● **RECORDS FOR THIS EXERCISE**:
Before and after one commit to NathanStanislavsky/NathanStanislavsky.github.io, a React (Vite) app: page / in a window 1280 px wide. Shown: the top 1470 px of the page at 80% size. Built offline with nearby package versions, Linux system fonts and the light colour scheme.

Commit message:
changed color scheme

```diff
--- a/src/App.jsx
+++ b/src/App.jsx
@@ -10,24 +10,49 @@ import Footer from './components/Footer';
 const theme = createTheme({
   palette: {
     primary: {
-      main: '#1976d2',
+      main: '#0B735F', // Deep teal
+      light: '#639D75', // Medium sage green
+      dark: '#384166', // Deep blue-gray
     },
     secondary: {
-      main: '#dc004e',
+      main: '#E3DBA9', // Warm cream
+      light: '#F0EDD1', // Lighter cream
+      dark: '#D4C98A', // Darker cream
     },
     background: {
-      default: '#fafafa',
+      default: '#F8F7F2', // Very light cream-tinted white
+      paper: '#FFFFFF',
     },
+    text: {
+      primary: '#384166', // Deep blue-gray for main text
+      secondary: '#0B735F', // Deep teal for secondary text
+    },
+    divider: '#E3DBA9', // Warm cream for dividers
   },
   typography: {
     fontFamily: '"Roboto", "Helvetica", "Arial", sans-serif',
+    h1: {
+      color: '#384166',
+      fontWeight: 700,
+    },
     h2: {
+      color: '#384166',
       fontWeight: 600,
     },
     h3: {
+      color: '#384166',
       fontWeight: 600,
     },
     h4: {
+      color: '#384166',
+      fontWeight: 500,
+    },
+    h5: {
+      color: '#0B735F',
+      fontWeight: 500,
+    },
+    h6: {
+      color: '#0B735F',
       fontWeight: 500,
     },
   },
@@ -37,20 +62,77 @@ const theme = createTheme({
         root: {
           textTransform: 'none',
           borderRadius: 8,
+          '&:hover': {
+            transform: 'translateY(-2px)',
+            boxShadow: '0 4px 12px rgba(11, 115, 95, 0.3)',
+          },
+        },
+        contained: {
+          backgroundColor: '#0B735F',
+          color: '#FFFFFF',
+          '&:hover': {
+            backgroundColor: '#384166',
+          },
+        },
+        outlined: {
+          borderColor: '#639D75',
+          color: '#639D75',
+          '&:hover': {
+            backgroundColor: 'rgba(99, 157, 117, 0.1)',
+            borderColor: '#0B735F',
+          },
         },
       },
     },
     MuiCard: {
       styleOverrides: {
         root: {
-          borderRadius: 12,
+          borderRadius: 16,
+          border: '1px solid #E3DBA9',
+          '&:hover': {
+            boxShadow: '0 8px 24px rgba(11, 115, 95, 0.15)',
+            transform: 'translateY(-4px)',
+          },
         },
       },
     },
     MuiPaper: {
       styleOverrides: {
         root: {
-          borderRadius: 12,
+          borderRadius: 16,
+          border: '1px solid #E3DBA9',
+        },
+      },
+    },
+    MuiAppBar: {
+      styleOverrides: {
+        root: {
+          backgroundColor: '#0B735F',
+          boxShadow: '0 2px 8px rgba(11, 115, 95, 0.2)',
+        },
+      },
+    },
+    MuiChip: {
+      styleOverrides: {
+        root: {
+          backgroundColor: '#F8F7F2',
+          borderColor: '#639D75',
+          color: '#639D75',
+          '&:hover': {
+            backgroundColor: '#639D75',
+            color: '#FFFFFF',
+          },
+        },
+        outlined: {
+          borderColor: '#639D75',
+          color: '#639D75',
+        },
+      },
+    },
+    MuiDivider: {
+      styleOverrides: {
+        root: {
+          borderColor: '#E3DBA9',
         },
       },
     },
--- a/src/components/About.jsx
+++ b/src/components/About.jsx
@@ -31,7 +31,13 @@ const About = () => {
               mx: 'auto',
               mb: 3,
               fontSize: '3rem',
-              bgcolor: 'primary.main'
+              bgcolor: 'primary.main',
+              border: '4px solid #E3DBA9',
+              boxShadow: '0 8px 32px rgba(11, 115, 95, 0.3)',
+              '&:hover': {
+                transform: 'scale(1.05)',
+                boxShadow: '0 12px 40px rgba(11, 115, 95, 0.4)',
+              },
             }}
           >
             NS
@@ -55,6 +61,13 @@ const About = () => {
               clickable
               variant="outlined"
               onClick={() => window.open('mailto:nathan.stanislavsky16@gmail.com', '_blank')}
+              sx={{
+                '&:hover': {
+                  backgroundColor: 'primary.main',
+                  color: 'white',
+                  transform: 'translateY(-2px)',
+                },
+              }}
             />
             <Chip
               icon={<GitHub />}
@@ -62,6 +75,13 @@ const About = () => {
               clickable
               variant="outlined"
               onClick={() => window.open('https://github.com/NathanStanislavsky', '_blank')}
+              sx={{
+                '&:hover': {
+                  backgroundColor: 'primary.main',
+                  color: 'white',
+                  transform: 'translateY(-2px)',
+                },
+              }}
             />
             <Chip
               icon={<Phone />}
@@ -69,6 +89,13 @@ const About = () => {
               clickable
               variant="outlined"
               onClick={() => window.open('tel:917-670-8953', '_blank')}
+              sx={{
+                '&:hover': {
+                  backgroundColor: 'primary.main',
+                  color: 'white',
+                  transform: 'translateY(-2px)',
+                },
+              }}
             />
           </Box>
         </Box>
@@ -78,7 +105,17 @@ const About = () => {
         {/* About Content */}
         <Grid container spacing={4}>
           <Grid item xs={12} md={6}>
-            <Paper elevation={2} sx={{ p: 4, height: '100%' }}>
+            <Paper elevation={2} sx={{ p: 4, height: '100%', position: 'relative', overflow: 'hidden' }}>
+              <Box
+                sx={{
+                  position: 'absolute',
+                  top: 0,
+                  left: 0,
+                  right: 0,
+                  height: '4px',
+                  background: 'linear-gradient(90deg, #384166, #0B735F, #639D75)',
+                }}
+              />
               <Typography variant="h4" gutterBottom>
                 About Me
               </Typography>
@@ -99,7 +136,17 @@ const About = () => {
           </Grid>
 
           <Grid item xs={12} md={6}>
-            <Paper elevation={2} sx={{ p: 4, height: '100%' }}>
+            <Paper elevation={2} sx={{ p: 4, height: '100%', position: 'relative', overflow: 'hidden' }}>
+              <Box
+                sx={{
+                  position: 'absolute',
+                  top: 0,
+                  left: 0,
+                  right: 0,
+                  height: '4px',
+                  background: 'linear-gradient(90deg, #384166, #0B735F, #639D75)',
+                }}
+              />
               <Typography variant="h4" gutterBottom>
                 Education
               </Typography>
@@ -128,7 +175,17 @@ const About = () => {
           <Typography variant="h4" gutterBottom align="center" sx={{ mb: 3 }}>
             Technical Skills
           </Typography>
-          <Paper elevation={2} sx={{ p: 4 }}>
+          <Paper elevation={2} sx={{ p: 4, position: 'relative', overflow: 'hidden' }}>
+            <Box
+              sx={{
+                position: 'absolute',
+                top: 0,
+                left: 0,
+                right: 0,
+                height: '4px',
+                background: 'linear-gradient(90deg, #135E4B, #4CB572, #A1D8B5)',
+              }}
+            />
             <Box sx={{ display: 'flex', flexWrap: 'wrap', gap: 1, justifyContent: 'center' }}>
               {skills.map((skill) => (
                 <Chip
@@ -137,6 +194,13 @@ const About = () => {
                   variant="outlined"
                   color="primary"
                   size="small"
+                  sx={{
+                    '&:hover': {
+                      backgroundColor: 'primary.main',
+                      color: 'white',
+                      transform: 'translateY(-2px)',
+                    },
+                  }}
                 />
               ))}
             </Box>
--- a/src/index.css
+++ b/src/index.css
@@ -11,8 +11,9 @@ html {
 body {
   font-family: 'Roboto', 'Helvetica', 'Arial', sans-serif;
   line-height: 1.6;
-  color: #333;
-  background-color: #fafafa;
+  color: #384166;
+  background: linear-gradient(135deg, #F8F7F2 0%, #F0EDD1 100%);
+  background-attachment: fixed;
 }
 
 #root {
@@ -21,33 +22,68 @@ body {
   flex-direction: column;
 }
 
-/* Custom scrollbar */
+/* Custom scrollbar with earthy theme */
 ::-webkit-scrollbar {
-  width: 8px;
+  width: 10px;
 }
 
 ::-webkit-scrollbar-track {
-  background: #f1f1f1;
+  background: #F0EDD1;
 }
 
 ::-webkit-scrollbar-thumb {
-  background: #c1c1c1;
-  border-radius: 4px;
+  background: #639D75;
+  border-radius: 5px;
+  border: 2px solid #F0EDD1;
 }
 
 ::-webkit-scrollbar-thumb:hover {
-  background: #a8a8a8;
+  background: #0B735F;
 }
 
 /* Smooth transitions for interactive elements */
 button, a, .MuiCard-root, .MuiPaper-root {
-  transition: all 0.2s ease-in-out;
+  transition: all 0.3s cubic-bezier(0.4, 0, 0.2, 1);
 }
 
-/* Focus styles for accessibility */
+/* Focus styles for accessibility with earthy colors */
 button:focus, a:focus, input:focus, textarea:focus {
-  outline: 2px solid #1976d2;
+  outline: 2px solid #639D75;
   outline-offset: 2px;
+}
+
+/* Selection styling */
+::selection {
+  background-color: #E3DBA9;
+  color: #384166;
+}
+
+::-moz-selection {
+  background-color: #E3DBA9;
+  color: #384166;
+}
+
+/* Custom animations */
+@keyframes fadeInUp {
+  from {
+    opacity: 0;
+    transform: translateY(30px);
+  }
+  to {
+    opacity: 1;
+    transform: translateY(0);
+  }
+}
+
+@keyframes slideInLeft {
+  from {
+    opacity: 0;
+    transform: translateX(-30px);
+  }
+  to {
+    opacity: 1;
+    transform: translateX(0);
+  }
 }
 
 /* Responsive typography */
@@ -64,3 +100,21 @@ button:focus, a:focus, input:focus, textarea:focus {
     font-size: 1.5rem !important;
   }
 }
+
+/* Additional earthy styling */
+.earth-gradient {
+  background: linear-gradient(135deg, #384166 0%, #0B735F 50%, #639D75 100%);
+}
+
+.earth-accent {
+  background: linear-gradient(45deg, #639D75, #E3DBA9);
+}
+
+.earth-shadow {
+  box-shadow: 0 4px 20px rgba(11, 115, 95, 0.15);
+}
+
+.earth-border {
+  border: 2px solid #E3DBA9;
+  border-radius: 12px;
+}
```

● **DIRECTIONS FOR THIS TASK**:
In the material above, show every line where the word "translateY" turns up.

● **OUTPUT OF THE TASK**:
+            transform: 'translateY(-2px)',
+            transform: 'translateY(-4px)',
+                  transform: 'translateY(-2px)',
+                  transform: 'translateY(-2px)',
+                  transform: 'translateY(-2px)',
+                      transform: 'translateY(-2px)',
+    transform: translateY(30px);
+    transform: translateY(0);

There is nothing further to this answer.